“Hey, there goes a tough guy, he’s been here forever!” yelled Ed Stein, Code 740 rigger.

“What the heck do you want?” the man yelled back. “Why don’t you get to work!” Loud laughter ensued, followed by slaps on the back and a “Hey, how ya’ doing, Slye?”

Well he hasn’t quite been here forever, but at almost 82 years old, Terry Slye’s been a part of the Navy world for nearly 65 years. He is currently the oldest employee working for the Command.

Active duty U.S. Navy years

It was June 1952 when Slye first enlisted in the U. S. Navy. Over the years, he guarded the barracks and workspaces for many a Sailor. He did whatever was needed of him, wherever it was needed, with pride. He saw plenty of ports, having served on active duty during both the Korean and Vietnam wars. He spent time everywhere from Adak, Alaska to Hong Kong, China. He was a boatswain’s mate who did a little bit of everything in times of war and peace—including recovery efforts after having survived a 9.2 earthquake and tsunami that hit Kodiak Island, Alaska in 1964.

After 20 years, his active duty time came to an end, and in 1980 Slye joined the Shipyard team. He began his career in what was then Shop 72 as a rigger helper. Before long he earned the title of rigger and remained with the shop (now known as Code 740, Rigging and Operations Division) his entire 39 years at PSNS. Slye enjoyed the variety of equipment and jobs involved in being a rigger. He was one of the first workers to run the log broncs (small boats used to push around larger vessels for dockings, moorings and other vessel moves in port) when the Command acquired them.

Carriers, subs and more

During the Cold War years, Slye worked on numerous aircraft carrier refits for the Command. Often the job took him on temporary duty to places like San Diego, Norfolk, Guam and Japan. He worked along with others getting the Navy’s retired battleships brought back in to service. Later, he worked on the conversion of USS Ohio, (SSGN 726) and USS Michigan (SSGN 727). For many years he’s worked on submarine recycling projects.

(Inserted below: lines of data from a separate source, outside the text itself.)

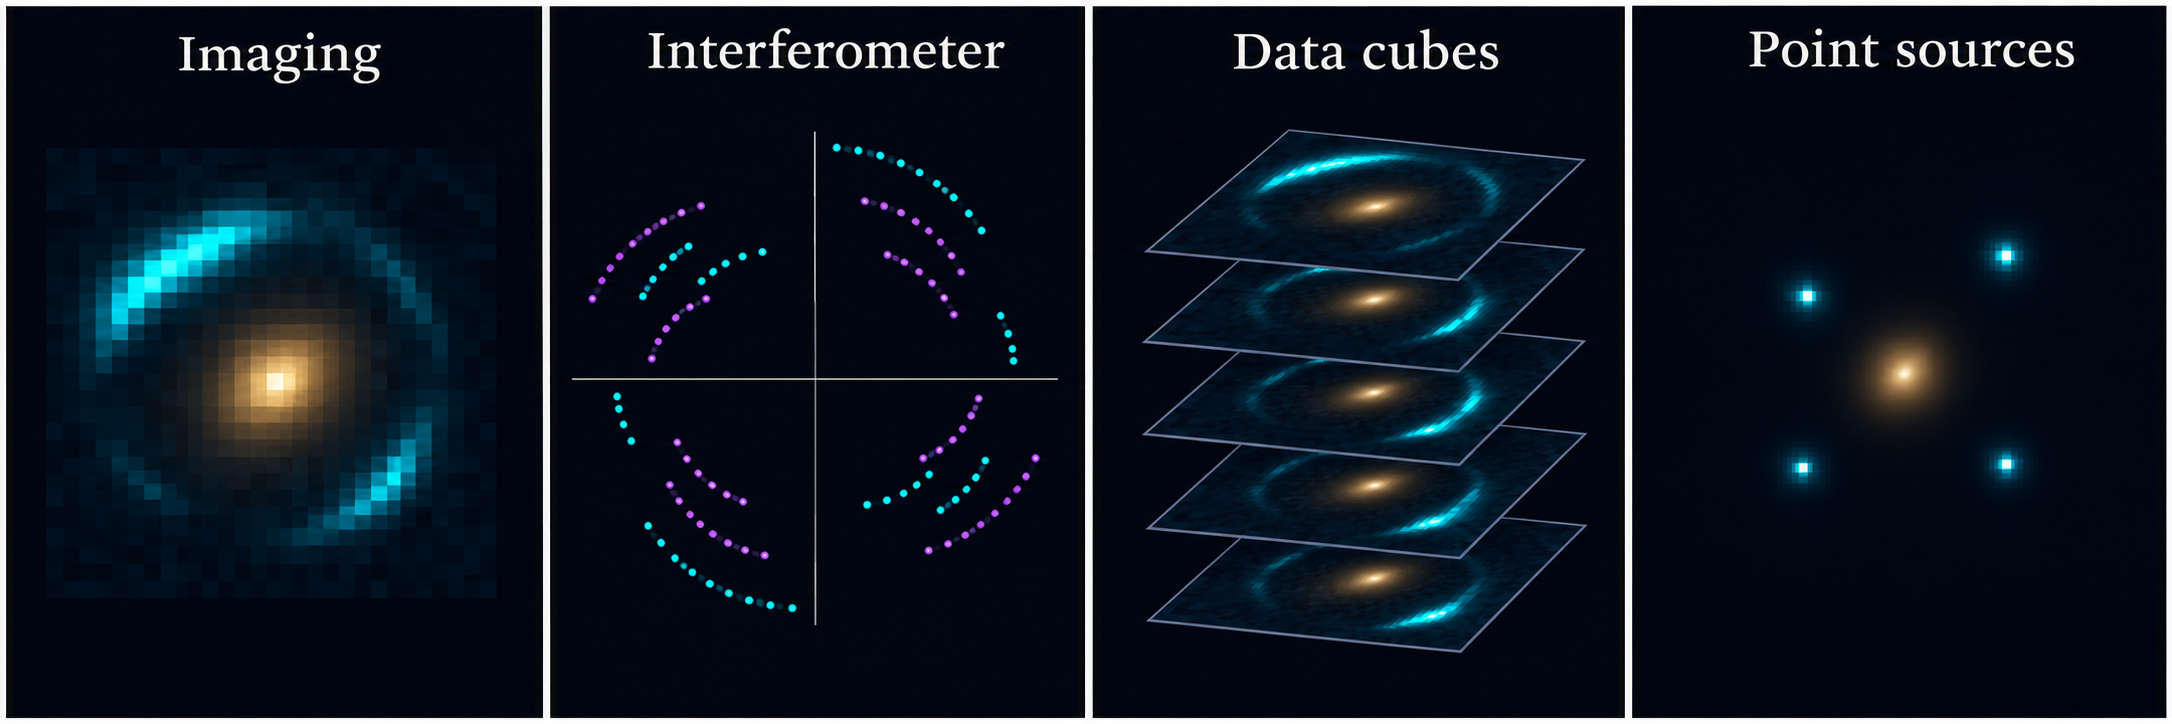
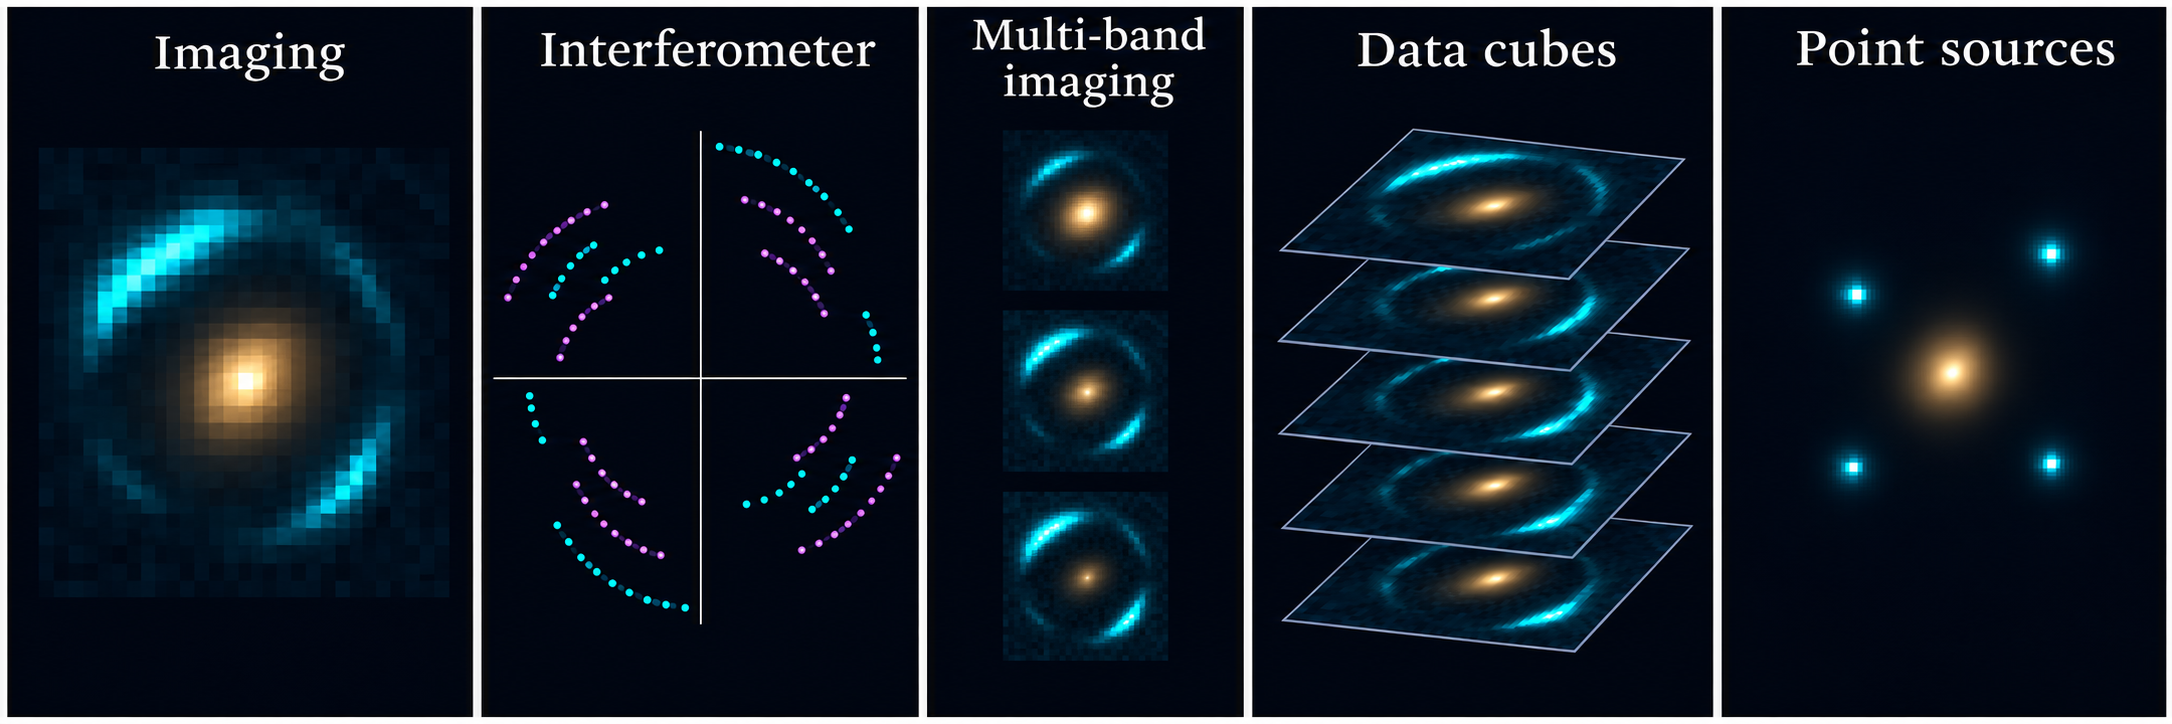
docs: add multi-band and weak lensing to new user guide

diff --git a/docs/overview/overview_2_new_user_guide.md b/docs/overview/overview_2_new_user_guide.md
@@ -64,9 +64,9 @@ Many member galaxies lens multiple background sources at different redshifts. Th
 
 For galaxy-scale lenses, choose the example for your observations. For multi-galaxy, group or cluster systems, begin with the scale-specific guide above.
 
-![Four conceptual dataset representations: a pixelated lensed image, samples in the interferometer u–v plane, stacked spectral-channel images, and four compact quasar images around a lens galaxy.](images/overview_2/dataset_types.png)
+![Five conceptual dataset representations: a pixelated lensed image, samples in the interferometer u–v plane, the same lens in three wavebands, stacked spectral-channel images, and four compact quasar images around a lens galaxy.](images/overview_2/dataset_types.png)
 
-*AI-generated schematic, not measured data. The interferometer panel shows where visibilities are sampled, not their amplitudes or phases; cube slices represent different spectral channels.*
+*AI-generated schematic, not measured data. The interferometer panel shows sampling locations; multi-band images show separate wavebands, while cube slices represent spectral channels.*
 
 ::::{grid} 1 2 2 2
 :gutter: 3
@@ -82,6 +82,12 @@ Images from telescopes such as Hubble or JWST. Fit the lens light, mass and exte
 Radio or submillimetre observations, such as ALMA data. Fit the measured visibilities directly.
 
 [Notebook ](https://github.com/PyAutoLabs/autolens_workspace/blob/main/notebooks/interferometer/start_here.ipynb)·[Google Colab ](https://colab.research.google.com/github/PyAutoLabs/autolens_workspace/blob/2026.11.12.1/notebooks/interferometer/start_here.ipynb)
+:::
+
+:::{grid-item-card} Multi-band imaging
+The same lens observed in several wavebands. Fit the images together with a shared lens model using `multi_dataset/`.
+
+[Notebook ](https://github.com/PyAutoLabs/autolens_workspace/blob/main/notebooks/multi_dataset/start_here.ipynb)·[Google Colab ](https://colab.research.google.com/github/PyAutoLabs/autolens_workspace/blob/2026.11.12.1/notebooks/multi_dataset/start_here.ipynb)
 :::
 
 :::{grid-item-card} Data cubes
@@ -101,6 +107,18 @@ Multiple images of a compact source, such as a quasar or supernova. Start with t
 (google-colab)=
 
 Read each notebook on GitHub, open it locally, or use its Google Colab link to run it in your browser. In Colab, run the setup cell first to install the software and prepare the example.
+
+(weak-lensing)=
+
+## Weak lensing
+
+To model the subtle distortions of many background galaxies, start with [weak/](https://github.com/PyAutoLabs/autolens_workspace/tree/main/scripts/weak). You can also combine weak and strong lensing to study a cluster across both scales.
+
+![Strong-lensing arcs near a cluster centre and weakly distorted background galaxies across a wider field.](images/overview_3/strong_weak_lensing.png)
+
+*AI-generated conceptual illustration. The panels cover different angular scales; dashed contours represent a mass model, not a direct measurement from individual galaxy shapes.*
+
+[Notebook ](https://github.com/PyAutoLabs/autolens_workspace/blob/main/notebooks/weak/start_here.ipynb)·[Google Colab ](https://colab.research.google.com/github/PyAutoLabs/autolens_workspace/blob/2026.11.12.1/notebooks/weak/start_here.ipynb)
 
 ## Still unsure?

“The best things about this Command are the people,” said Slye. “I’ve worked with lots of great people here and on temporary duty to San Diego, working on the carriers—Stennis, Nimitz and Lincoln. Then I worked on subs, Ohio and Michigan. I’ve worked everywhere—on the boat, on the pier—I’ve hauled all kinds of material back and forth all over the place. I’ve had the pleasure of training many others on rigging tasks like driving a forklift or carrying around chain fall. It’s hard work, physical work. You’ve got to be careful and get along with everyone.”

“Terry’s a great inspiration,” said Billy Handy, from Shop 99, general maintenance. “We’ve moved wire and cable and things together. He always said to remember that there are good reasons to do the very best you can, to go the extra mile for the customer.”

Slye worked for Larry Marquez, Code 900 pier master, for about three years on swing shift.

“Terry would always come in early and stay late if asked,” said Marquez. “He did a lot of crane walking for me and was always ready with a story to tell about the people he served and worked with. He spent a lot of his Navy time seeing the world. His pride in his military career comes through when he talks about his life.”

Slye retires from the Command June 1, but the word “retire” doesn’t seem quite accurate.

Next adventure

“I’m not sure what all is next,” said Slye. “I’ve got some people to visit—an uncle who’s been asking me to visit—after that, I don’t know for sure, but I’ll stay busy.”

Staying busy seems to be something he’s quite familiar with, something that kept this 81-year-old coming back every day to do whatever was needed of him, wherever he was needed.